◆ TASK TO CARRY OUT ◆
Every line of the records that contains the string "beads" counts once; give the total and nothing else.

◆ RECORDS ◆

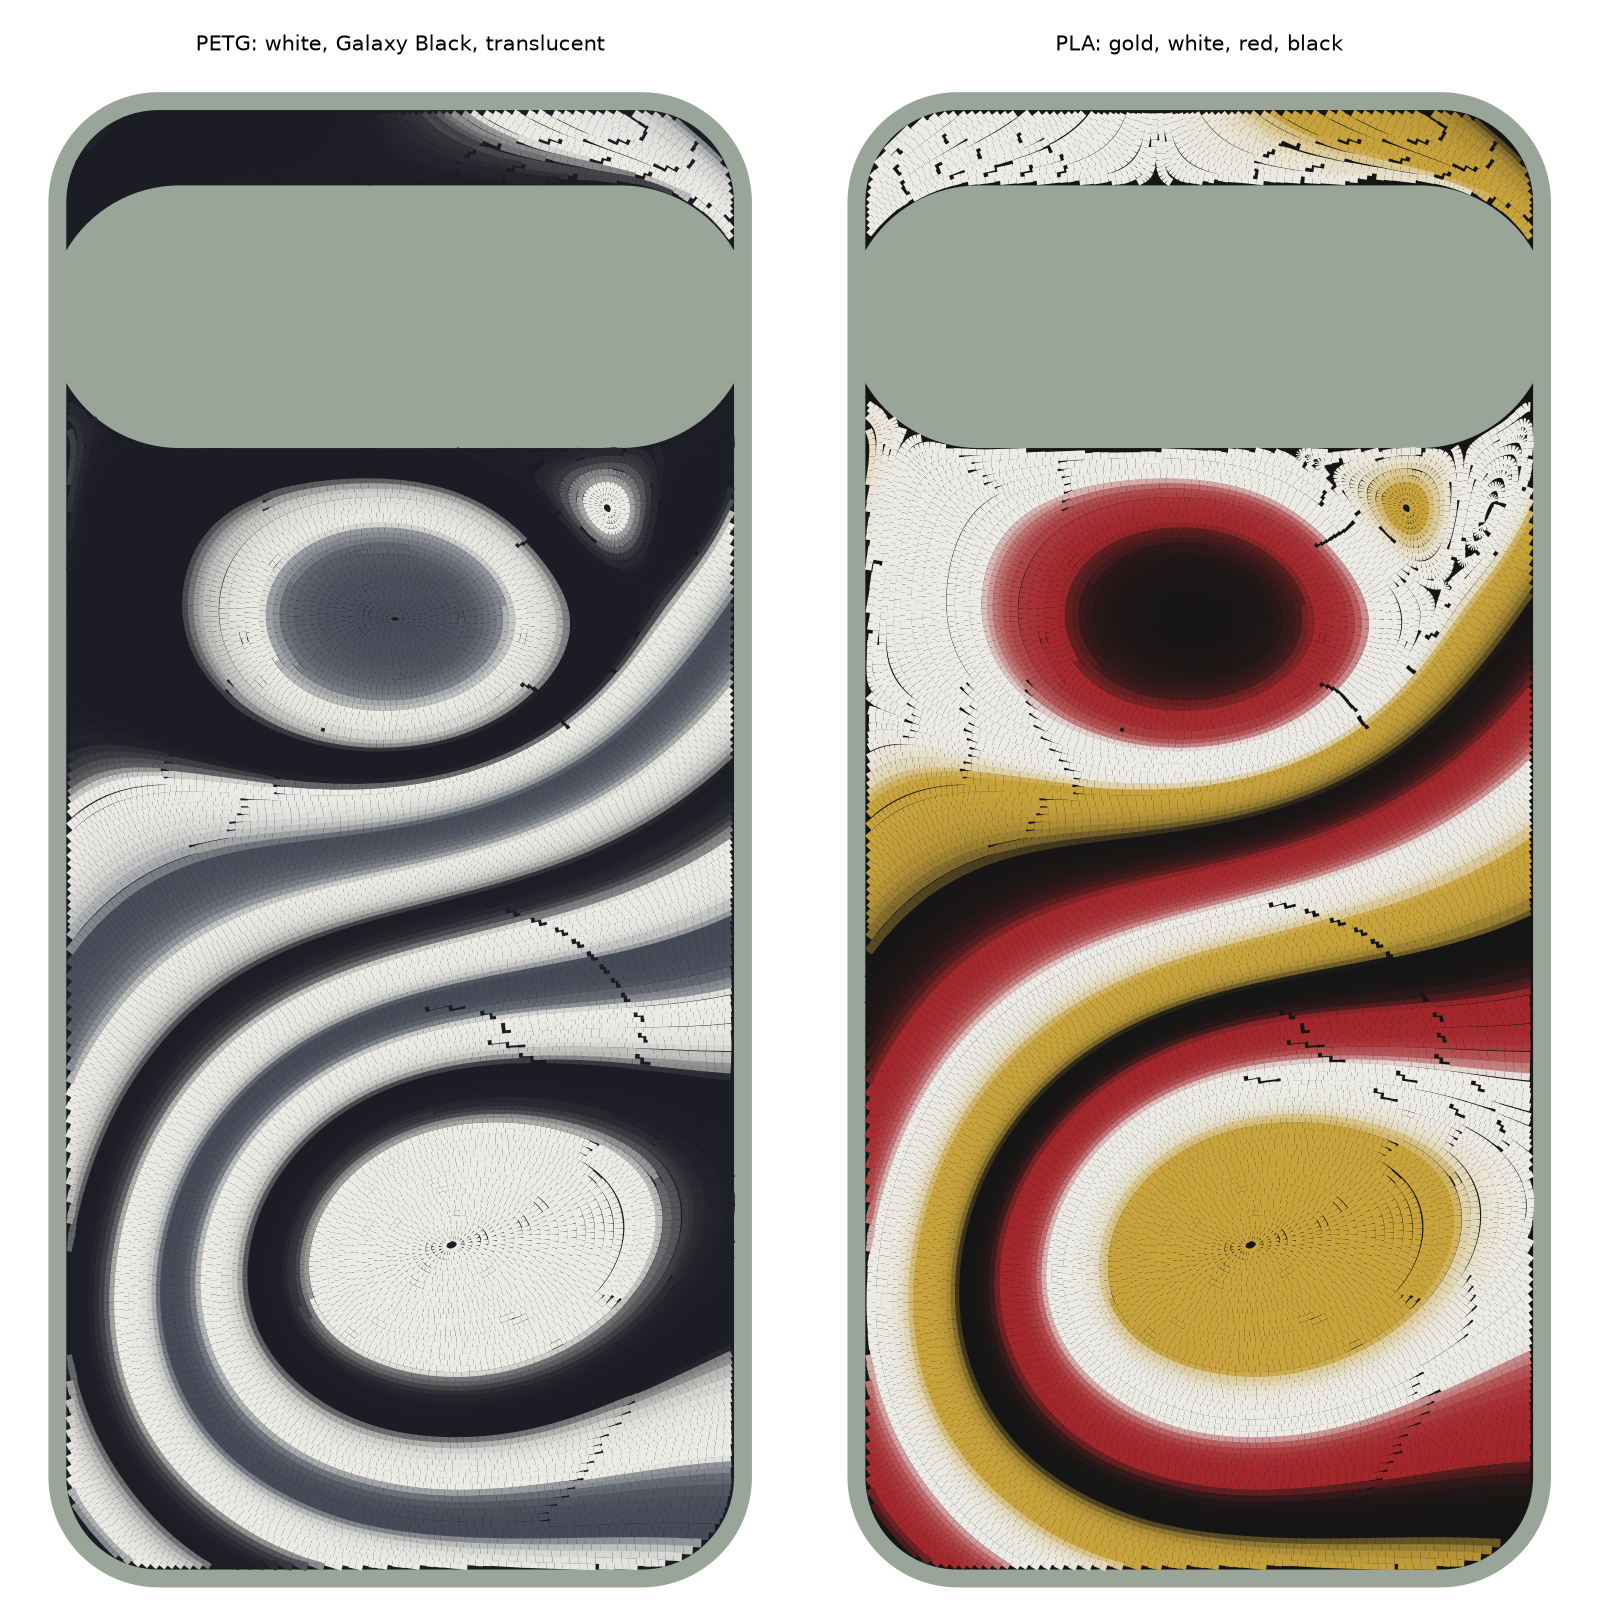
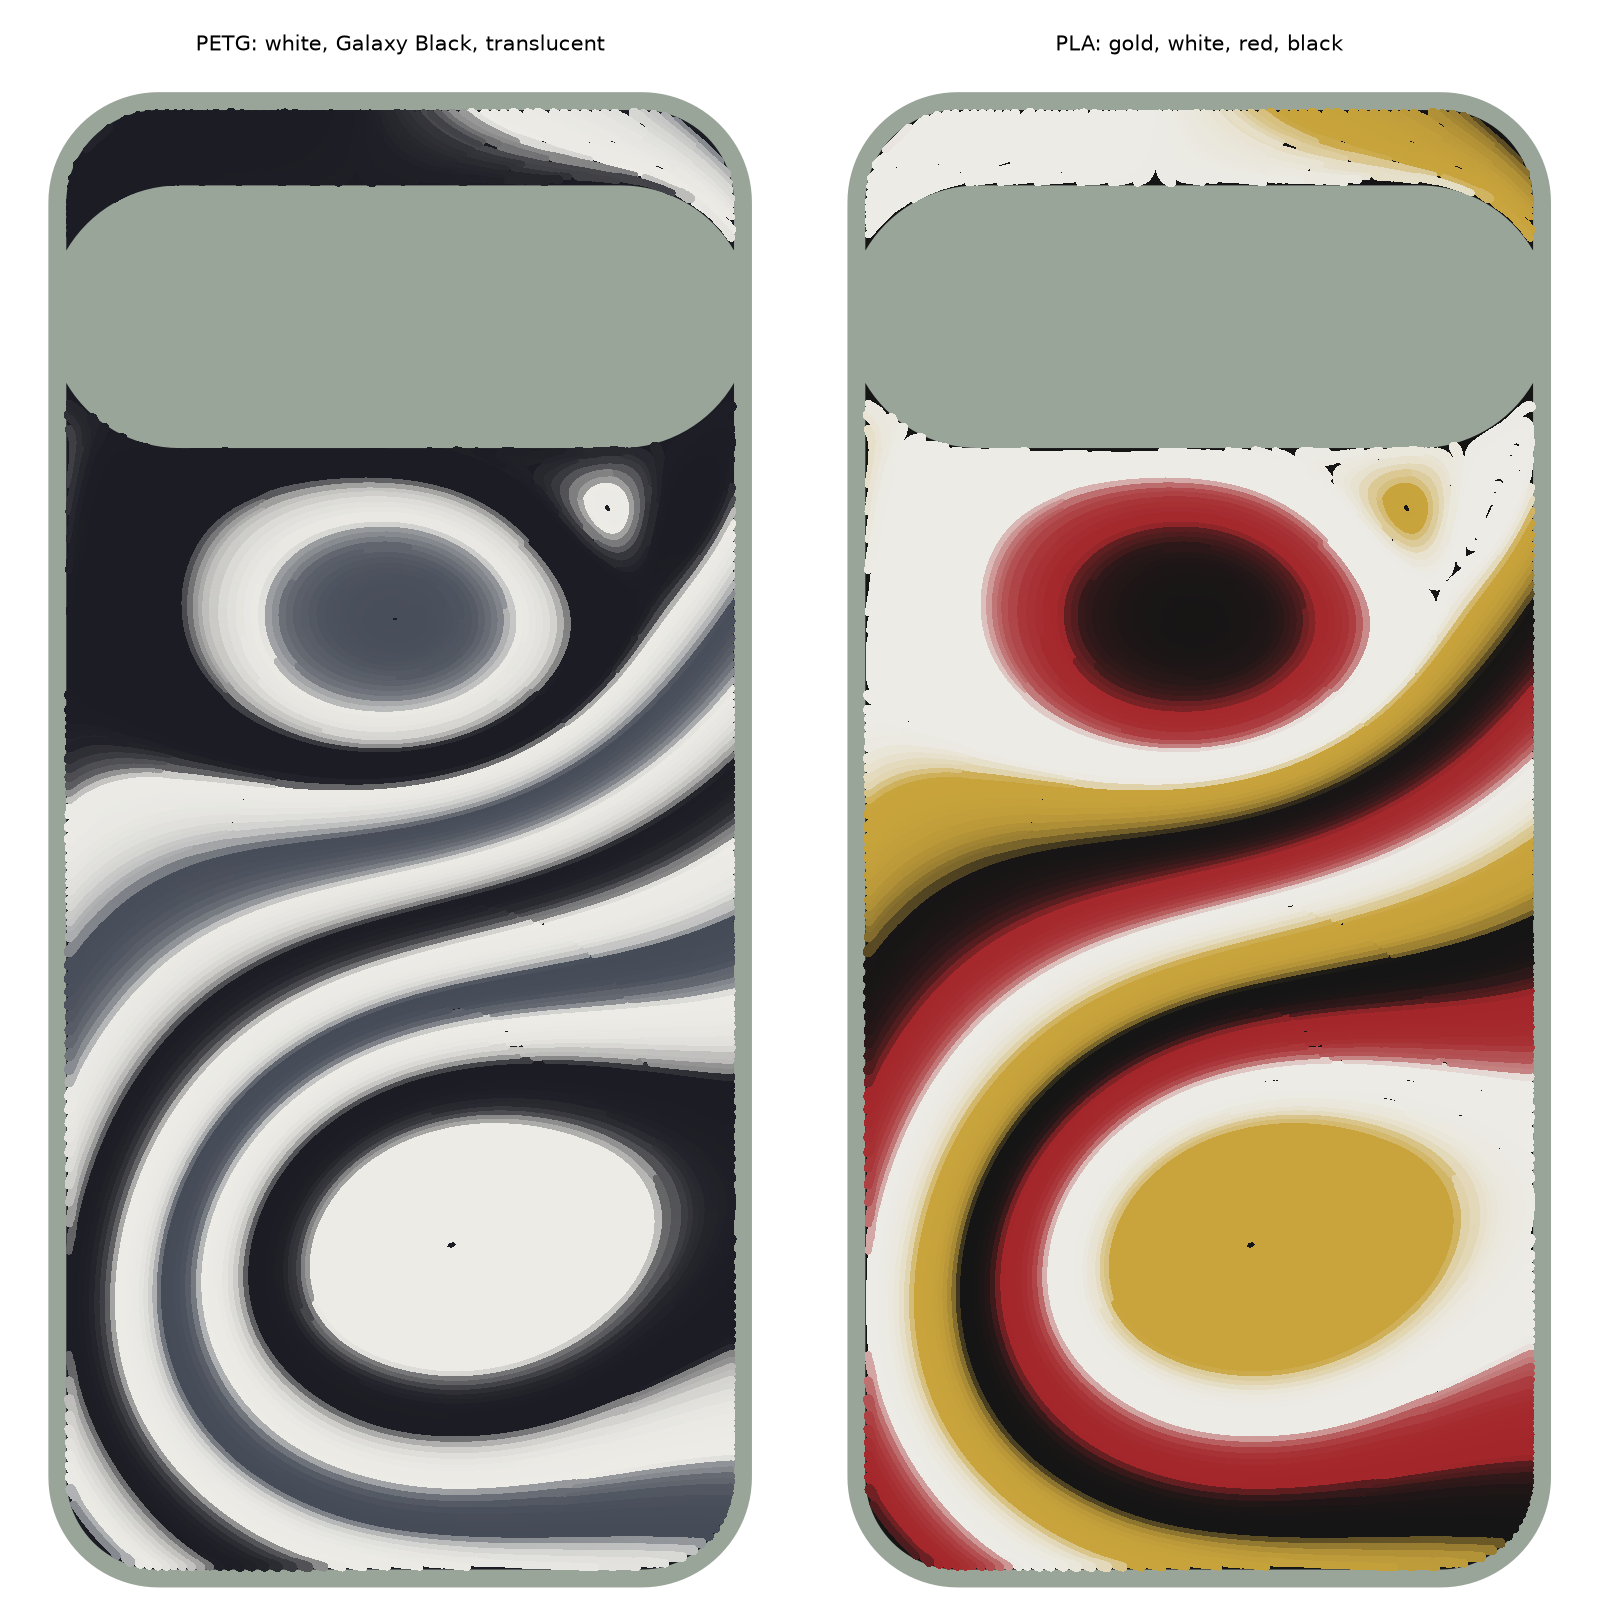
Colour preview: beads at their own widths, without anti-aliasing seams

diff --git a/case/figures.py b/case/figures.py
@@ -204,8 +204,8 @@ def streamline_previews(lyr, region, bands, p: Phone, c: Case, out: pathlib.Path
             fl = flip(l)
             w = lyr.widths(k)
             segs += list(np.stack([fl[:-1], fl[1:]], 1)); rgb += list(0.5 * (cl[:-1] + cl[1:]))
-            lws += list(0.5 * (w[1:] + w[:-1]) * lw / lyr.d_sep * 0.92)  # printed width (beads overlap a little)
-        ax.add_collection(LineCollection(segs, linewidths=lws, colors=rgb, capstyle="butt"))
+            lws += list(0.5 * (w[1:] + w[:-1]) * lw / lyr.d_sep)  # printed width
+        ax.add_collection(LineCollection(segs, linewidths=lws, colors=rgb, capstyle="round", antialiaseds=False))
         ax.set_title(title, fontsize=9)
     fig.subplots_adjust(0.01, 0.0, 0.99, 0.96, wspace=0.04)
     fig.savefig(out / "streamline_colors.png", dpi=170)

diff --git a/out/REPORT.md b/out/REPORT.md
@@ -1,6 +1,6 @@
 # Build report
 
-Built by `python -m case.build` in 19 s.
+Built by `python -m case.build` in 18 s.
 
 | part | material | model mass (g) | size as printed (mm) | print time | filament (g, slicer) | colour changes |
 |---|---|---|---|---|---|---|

◆ RESULT ◆
2